_Your assignment_.
Copy every line below that has the word "footer" in it.

_Raw data_.

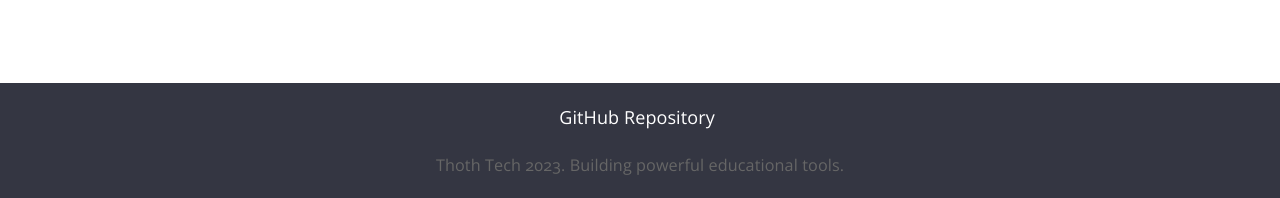
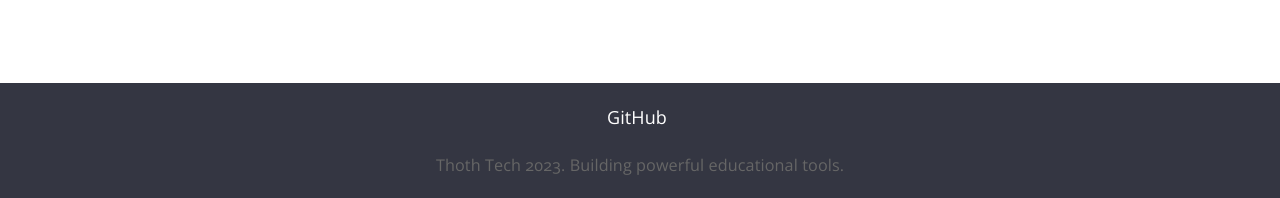
Before and after one commit to Kyle-Dav/jekyll-knowledge-base, a Jekyll site: the page built from index.html, in a window 1280 px wide. Shown: the part 1058-1256 px from the top of the page. Built offline with Jekyll 4.4.1, drawn with Linux system fonts in a browser that asks for light colours; nearby versions of some CDN libraries.

Commit message:
Update footer.yml

```diff
--- a/_data/footer.yml
+++ b/_data/footer.yml
@@ -1,4 +1,4 @@
-- name: GitHub Repository
+- name: GitHub
   link: https://github.com/thoth-tech
   social_icon: GitHub
   new_window: true
```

_Response to the task_.
Update footer.yml
--- a/_data/footer.yml
+++ b/_data/footer.yml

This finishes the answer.